### Task goal
Read the listing below and copy out each line where the word "text" occurs.

### Entries provided

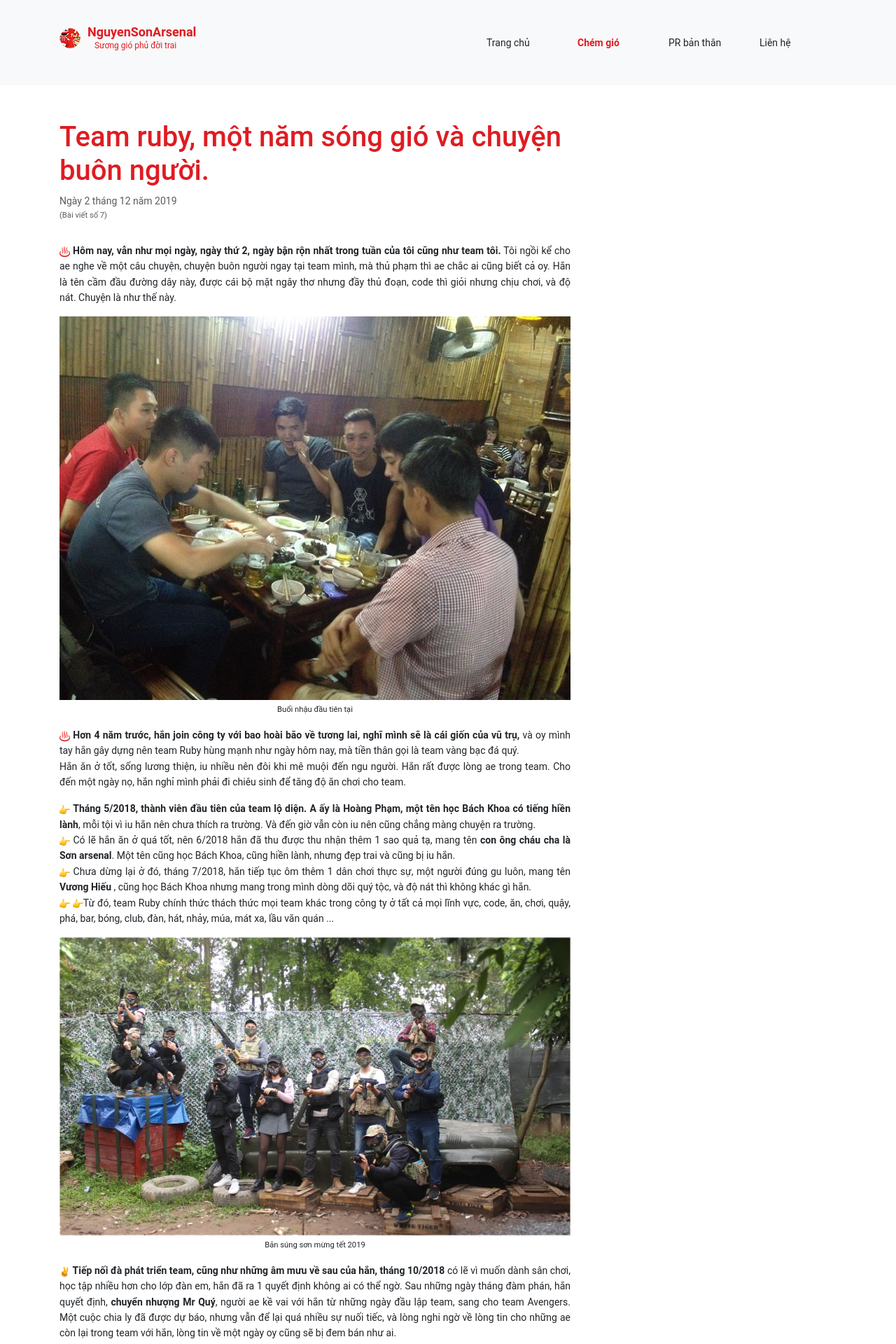
After one commit to NguyenSonArsenal/my_blog, a PHP site: page /post8.php in a window 1280 px wide. The commit adds this page. Shown: the top 1920 px of the page at 70% size. Run offline with PHP 8.4, Linux system fonts and the light colour scheme; some libraries are stand-ins or nearby versions.

Commit message:
+ add post8: Team ruby

```diff
--- /dev/null
+++ b/post8.php
@@ -0,0 +1,171 @@
+<?php
+$metaTitle = "Tản mạn về team ruby và chuyện buôn người.";
+$metaDescription = "";
+$metaKeyword = "Nguyen Son Arsenal, team, ruby, buôn người";
+$canonical = "http://sonnguyen-vlog.top/";
+
+include './includes/header.php';
+?>
+
+<!-- Content: Post detail-->
+<div class="content">
+    <div class="container">
+        <div class="row">
+            <div class="col-sm-8">
+                <div class="content__heading">
+                    <div class="content__title">
+                        <h1 class="color-red">Team ruby, một năm sóng gió và chuyện buôn người.</h1>
+                    </div>
+                    <div class="content__time"><span>Ngày 2 tháng 12 năm 2019</span></div>
+                    <div class="content__time"><small>(Bài viết số 7)</small></div>
+                </div>
+
+                <div class="content_body text-justify">
+                    <p>
+                        <img class="img-reaction" src="<?php assets('assets/images/reactions/hack/icon_2.png') ?>">
+                        <strong>Hôm nay, vẫn như mọi ngày, ngày thứ 2, ngày bận rộn nhất trong tuần của tôi cũng như team tôi.</strong>
+                        Tôi ngồi kể cho ae nghe về một câu chuyện, chuyện buôn người ngay tại team mình, mà thủ phạm thì ae chắc ai cũng biết cả oy.
+                        Hắn là tên cầm đầu đường dây này, được cái bộ mặt ngây thơ nhưng đầy thủ đoạn, code thì giỏi nhưng chịu chơi, và độ nát.
+                        Chuyện là như thế này.
+                    </p>
+
+                    <img src="<?php assets('assets/images/posts/post8/thit_cho.jpg') ?>" width="100%" alt="Buổi liên hoan đầu tiên">
+                    <small style="display: block; text-align: center; padding-top: 5px">Buổi nhậu đầu tiên tại</small>
+
+                    <p>
+                        <img class="img-reaction" src="<?php assets('assets/images/reactions/hack/icon_2.png') ?>">
+                        <strong>Hơn 4 năm trước, hắn join công ty với bao hoài bão về tương lai, nghĩ mình sẽ là cái giốn của vũ trụ,</strong>
+                        và oy mình tay hắn gây dựng nên team Ruby hùng mạnh như ngày hôm nay,
+                        mà tiền thân gọi là team vàng bạc đá quý. <br>
+                        Hắn ăn ở tốt, sống lương thiện, iu nhiều nên đôi khi mê muội đến ngu người. Hắn rất được lòng ae trong team.
+                        Cho đến một ngày nọ, hắn nghỉ mình phải đi chiêu sinh để tăng độ ăn chơi cho team.
+                    </p>
+
+                    <p>
+                        <img class="img-reaction" src="<?php assets('assets/images/reactions/hack/icon_1.png') ?>">
+                        <strong>Tháng 5/2018, thành viên đầu tiên của team lộ diện. A ấy là Hoàng Phạm, một tên học Bách Khoa có tiếng hiền lành</strong>, mỗi tội vì iu hắn nên chưa thích ra trường.
+                        Và đến giờ vẫn còn iu nên cũng chẳng màng chuyện ra trường. <br>
+                        <img class="img-reaction" src="<?php assets('assets/images/reactions/hack/icon_1.png') ?>"> Có lẽ hắn ăn ở quá tốt, nên 6/2018 hắn đã thu được thu nhận thêm 1 sao quả tạ, mang tên <strong>con ông cháu cha là Sơn arsenal</strong>.
+                        Một tên cũng học Bách Khoa, cũng hiền lành, nhưng đẹp trai và cũng bị iu hắn. <br>
+                        <img class="img-reaction" src="<?php assets('assets/images/reactions/hack/icon_1.png') ?>"> Chưa dừng lại ở đó, tháng 7/2018, hắn tiếp tục ôm thêm 1 dân chơi thực sự, một người đúng gu luôn, mang tên <strong>Vương Hiếu </strong>,
+                        cũng học Bách Khoa nhưng mang trong mình dòng dõi quý tộc, và độ nát thì không khác gì hắn.  <br>
+                        <img class="img-reaction" src="<?php assets('assets/images/reactions/hack/icon_1.png') ?>">
+                        <img class="img-reaction" src="<?php assets('assets/images/reactions/hack/icon_1.png') ?>">Từ đó, team Ruby chính thức thách thức mọi team khác trong công ty ở tất cả mọi lĩnh vực, code, ăn, chơi, quậy, phá, bar, bóng, club, đàn, hát, nhảy, múa, mát xa,
+                        lầu văn quán ...
+                    </p>
+
+                    <img src="<?php assets('assets/images/posts/post8/an_choi_1.jpg') ?>" width="100%" alt="Bắn súng sơn">
+                    <small style="display: block; text-align: center; padding-top: 5px">Bắn súng sơn mừng tết 2019</small>
+
+                    <p>
+                        <img class="img-reaction" src="<?php assets('assets/images/reactions/hack/icon_number_2.png') ?>">
+                        <strong>Tiếp nối đà phát triển team, cũng như những âm mưu về sau của hắn, tháng 10/2018 </strong> có lẽ vì muốn dành sân chơi, học tập nhiều hơn cho lớp đàn em, hắn đã ra 1 quyết định không ai có thể ngờ.
+                        Sau những ngày tháng đàm phán, hắn quyết định, <strong>chuyển nhượng Mr Quý</strong>, người ae kề vai với hắn từ những ngày đầu lập team, sang cho team Avengers.
+                        Một cuộc chia ly đã được dự báo, nhưng vẫn để lại quá nhiều sự nuối tiếc, và lòng nghi ngờ về lòng tin cho những ae còn lại trong team với hắn,
+                        lòng tin về một ngày oy cũng sẽ bị đem bán như ai.
+                    </p>
+
+                    <p>
+                        <img class="img-reaction" src="<?php assets('assets/images/reactions/hack/icon_number_3.png') ?>">
+                        <strong>Từ ngày đó, team chỉ còn hắn, và 3 đứa nhóc mới chập chừng vào đời là Hoàng Phạm, Sơn arsenal và Vương Hiếu</strong>. Ok, fine, giờ thì hắn tha hồ quậy, chỉ đạo oy.
+                        Nhưng không, bản tính hắn lại hiện nguyên hình. <br>
+                        <strong>Tháng 12/2018</strong>, dân chơi Vương Hiếu sau một thời gian tu luyện, có lẽ cũng được giá, nên đã bị hắn đẩy đi không thương tiếc.
+                        Một vụ cho mượn, với discount 20% đã được diễn ra giữa hắn và team Khoai Tây.
+                        Vậy là một dân chơi nữa, đã phải cuốn gói ra đi không kèn, không trống.
+                    </p>
+
+                    <p>
+                        <img class="img-reaction" src="<?php assets('assets/images/reactions/hack/icon_number_4.png') ?>">
+                        <strong>Thời gian thấm thoát trôi, nghĩ team thiếu thiếu cái hương vị của tuổi thanh xuân, thuối cái mùi nồng nàn, quyến rủ của một cô gái</strong>.
+                        Hắn đã sôi sục, lùng lục khắp đất sài thành, và một cô gái xinh đẹp đã xuất hiện và chính thức bị thuyết phục bởi hắn để join với team.
+                        Cô gái ấy mang tên <strong>Dương sằng</strong>, người mà theo hắn kể là đanh đá và khó tính có thừa, nhưng cũng thủ đoạn, và mưu mẹo không khác gì hắn.
+                    </p>
+
+                    <img src="<?php assets('assets/images/posts/post8/an_choi_4.jpg') ?>" width="100%" alt="Du xuân 2019">
+                    <small style="display: block; text-align: center; padding-top: 5px">Tean du xuân 2019. Ảnh chụp tại chùa Bái Đính</small>
+
+                    <p>
+                        <img class="img-reaction" src="<?php assets('assets/images/reactions/hack/icon_number_4.png') ?>">
+                        <strong>Qua tết, cứ ngỡ như mọi thứ sẽ in bình với team</strong>. Nhưng không, lần lượt những cuộc chuyển nhượng lại tiếp tục diễn ra không thương xót.<br>
+                        &nbsp;&nbsp;&nbsp;<img class="img-reaction" src="<?php assets('assets/images/reactions/hack/icon_1.png') ?>">
+                        Tháng 3/2019, ngay sau chuyến du xuân, có lẽ vì phẫn nộ với thanh niên Hoàng Phạm. Ngay khi vừa đặt chân tới thủ đô, hắn đã quyết định trảm ngay Hoàng Phạm cho team Khoa Tây
+                        mà không cần bất kì discount hay lý do gì.
+                        &nbsp;&nbsp;&nbsp;<img class="img-reaction" src="<?php assets('assets/images/reactions/hack/icon_1.png') ?>">
+                        Chưa hết, tháng 5/2019, cô gái xinh đẹp trong team, người mà vị trí luôn là bất khả xâm phạm, nhưng với bản tính của hắn. Khi được giá, bán luôn.
+                        E Dương chính thức bị bán cho team Osake.
+                        Từ đó đến nay, không biết cuộc sống e ổn không nữa, chắc sang tháng phải mời e răm ba chén rượu, rồi ngồi kể cho e nghe về những ngày tháng không có em trong team,
+                        ae sống sung sướng biết nhường nào.
+                    </p>
+
+                    <img src="<?php assets('assets/images/posts/post8/Na_hang.jpg') ?>" width="100%" alt="Du xuân 2019">
+                    <small style="display: block; text-align: center; padding-top: 5px">Du lịch hè 2019. Ảnh chụp tại chùa Na Hang - Tuyên Quang</small>
+
+                    <p>
+                        <img class="img-reaction" src="<?php assets('assets/images/reactions/hack/icon_number_4.png') ?>">
+                        <img class="img-reaction" src="<?php assets('assets/images/reactions/hack/icon_1.png') ?>">
+                        <strong>Tháng 6/2019, team chỉ còn sót lại 2 mạng, là mình và hắn</strong>. Mình bắt đầu thấy lo lắng nhẹ, nhưng biết làm gì đâu, cam chịu thôi.
+                        Hắn bắt đầu nhận ra những sai lầm trong quá khứ, vì tham lam của mà nỡ bán rẻ ae.
+                        Giờ hối hận có lẽ vẫn còn kịp. Nên trước mắt, hắn đã tuyển thêm 2 dân chơi khác vào team.
+                        Đó là Toàn Phạm, một doanh nhân thành đạt, và Hải nát. Chưa bao giờ mà thấy hắn hiền như vậy, tuyển cả doanh nhân về cho team,
+                        có lẽ vì hắn nhận ra, những lần tuyển dụng sai lầm trong quá khứ.
+                    </p>
+
+                    <p>
+                        <img class="img-reaction" src="<?php assets('assets/images/reactions/hack/icon_number_4.png') ?>">
+                        <img class="img-reaction" src="<?php assets('assets/images/reactions/hack/icon_1.png') ?>">
+                        <img class="img-reaction" src="<?php assets('assets/images/reactions/hack/icon_1.png') ?>">
+                        Đúng là chơi với người giỏi không khác gì con dao 2 lưỡi. Team vừa lớn mạnh, bệnh cũ đã tái phát, chuyện gì đến cũng phải đến. Lứa đàn e cuối cùng của hắn,
+                        người cùng hắn gánh vác bao việc, cuối cùng cũng đã bị đem bán không thương không tiếc. <br>
+                        &nbsp;&nbsp;&nbsp;<img class="img-reaction" src="<?php assets('assets/images/reactions/hack/icon_1.png') ?>"><strong>Tháng 8/2019</strong>,
+                        mình chính thức được đem lên bàn cân, và nạn nhân lần này vẫn là đối tác quen thuộc của hắn, team Khoai Tây.
+                        Tất cả nhũng gì mình nhận được, chỉ là một cuộc điện thoại thông báo, ngày mai chú không còn nằm trong kế hoặch của a nữa, chú chính thức bị đem bán.
+                        Mình buồn mất 15p, vì mình có vui hay bao giờ. Còn hắn thì như kiểu trút được cục tạ, chưa bao giờ mà thấy hắn vui như thế.
+                    </p>
+
+                    <p>
+                        <img class="img-reaction" src="<?php assets('assets/images/reactions/hack/icon_number_4.png') ?>">
+                        <img class="img-reaction" src="<?php assets('assets/images/reactions/hack/icon_1.png') ?>">
+                        <img class="img-reaction" src="<?php assets('assets/images/reactions/hack/icon_1.png') ?>">
+                        <img class="img-reaction" src="<?php assets('assets/images/reactions/hack/icon_1.png') ?>">
+                        <strong>Nhưng được zăm ba hôm, lúc này, nhận thấy một khoảng trống mênh mông sau khi mình dời đi</strong>, có lẽ hắn đã sai, hắn bắt đầu cuống cuồng lên.
+                        Tìm đủ mọi cách để tuyển quân, từ topcv, oy IT việc, đăng hình chạy quảng cáo, bạn bè giới thiệu... nhưng vẫn chưa ai lấp được khoảng trống mênh mông đó. <br>
+                        Và oy, hắn vắt tay lên trán, suy nghĩ, mình cũng tốt với ae, hay mình cho ae một cô hội được quay lại. Và sau những ngày đàm phán với chủ tịch,
+                        <strong>Tháng 9/2019</strong> hắn đã thuyết phục được cánh tay phải của mình là Mr Quý về với team trong niềm hân hoan vui sướng của toàn thể ae. Ta về về với team tôi.
+                        Có thể nói, quyết định này chính là một trong những quyết định đúng đắn nhất trong cuộc đời của hắn.
+                        Từ ngày Mr Quý về, độ chịu chơi của team cũng đạt ngưỡng ổn định hẳn, khi ta đi ăn, xong ta đi tăng 2, hai xong đi ta đi bar, xong ta đi mát xa... Như một thói quen.
+                    </p>
+
+                    <img src="<?php assets('assets/images/posts/post8/an_choi_3.jpg') ?>" width="100%" alt="Team thi đấu">
+                    <small style="display: block; text-align: center; padding-top: 5px">Team thi đấu tại nhà hàng biển cua</small>
+
+                    <p>
+                        <img class="img-reaction" src="<?php assets('assets/images/reactions/hack/icon_1.png') ?>">
+                        <strong>Lần gần nhất team quẫy cách đây cũng đã mấy ngày oy</strong>, đang trong cuộc bar, mà hắn vẫn bình tĩnh ngăn ae, chơi vừa vừa thôi, bỏ bớt đi mà làm người.
+                        Đúng là thời gian đã tôi luyện nên hắn biết kiềm chế hơn trước các dân chơi. <br>
+                        Lương cũng gần về, không muộn thì sớm, tháng này, thực sự không muốn nhưng team mình chắc nát thêm một lần nữa,
+                        vì mừng thành viên mới mới join vào team, và chúc mừng những ngày lễ lớn của đất nước như 24-12, 1-1, 14-2, 8-3, 1-6...
+                        oy những câu chuyện tuyển dụng cười ra nước mắt mà hắn sẽ chia sẻ với ae.
+                    </p>
+
+                    <img src="<?php assets('assets/images/posts/post8/cha_tranh_bui_pho.jpg') ?>" width="100%" alt="Team chúc mừng khai trương quán chà tranh của sếp Toàn">
+                    <small style="display: block; text-align: center; padding-top: 5px">Team chúc sếp Toàn khai trương Hồng Phát</small>
+
+                    <p>
+                        <img class="img-reaction" src="<?php assets('assets/images/reactions/hack/icon_4.png') ?>">
+                        <strong>Dù mình không còn trong team, nhưng vẫn hy vọng rằng hắn vẫn đủ tỉnh táo</strong>
+                        để dẫn dắt ae tránh xa những tệ nạn, ăn chơi một cách lành mạnh,
+                        đúng truyền thống và văn hóa của team.
+                        Quyết thắng toàn thể ae. <br>
+                        <small>Thân: <a href="https://www.facebook.com/nguyen.son.9615">NguyenSonArsenal</a></small>
+                        <img class="img-reaction" src="<?php assets('assets/images/reactions/hack/icon_4.png') ?>">
+                    </p>
+
+                    <div class="action">
+                        <a class="color-red" href="nguoi-thay-va-moi-tinh-7-nam"><small><< Người thầy và mối tình 7 năm.</small></a>
+                    </div>
+                </div>
+            </div>
+        </div>
+    </div>
+</div>
+<?php include './includes/footer.php'; ?>
```
Also changed, not shown: post.php (+0 -11 lines), .htaccess, assets/images/posts/post8/Na_hang.jpg (added), assets/images/posts/post8/an_choi_1.jpg (added), assets/images/posts/post8/an_choi_2.jpg (added), assets/images/posts/post8/an_choi_3.jpg (added), assets/images/posts/post8/an_choi_4.jpg (added), assets/images/posts/post8/cha_tranh_bui_pho.jpg (added), assets/images/posts/post8/khai_truong_2.jpg (added), assets/images/posts/post8/thit_cho.jpg (added), assets/images/reactions/hack/icon_number_2.png (added), assets/images/reactions/hack/icon_number_3.png (added), assets/images/reactions/hack/icon_number_4.png (added), assets/images/reactions/hack/icon_number_5.png (added).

### Solution for this task
+                <div class="content_body text-justify">
+                    <small style="display: block; text-align: center; padding-top: 5px">Buổi nhậu đầu tiên tại</small>
+                    <small style="display: block; text-align: center; padding-top: 5px">Bắn súng sơn mừng tết 2019</small>
+                    <small style="display: block; text-align: center; padding-top: 5px">Tean du xuân 2019. Ảnh chụp tại chùa Bái Đính</small>
+                    <small style="display: block; text-align: center; padding-top: 5px">Du lịch hè 2019. Ảnh chụp tại chùa Na Hang - Tuyên Quang</small>
+                    <small style="display: block; text-align: center; padding-top: 5px">Team thi đấu tại nhà hàng biển cua</small>
+                    <small style="display: block; text-align: center; padding-top: 5px">Team chúc sếp Toàn khai trương Hồng Phát</small>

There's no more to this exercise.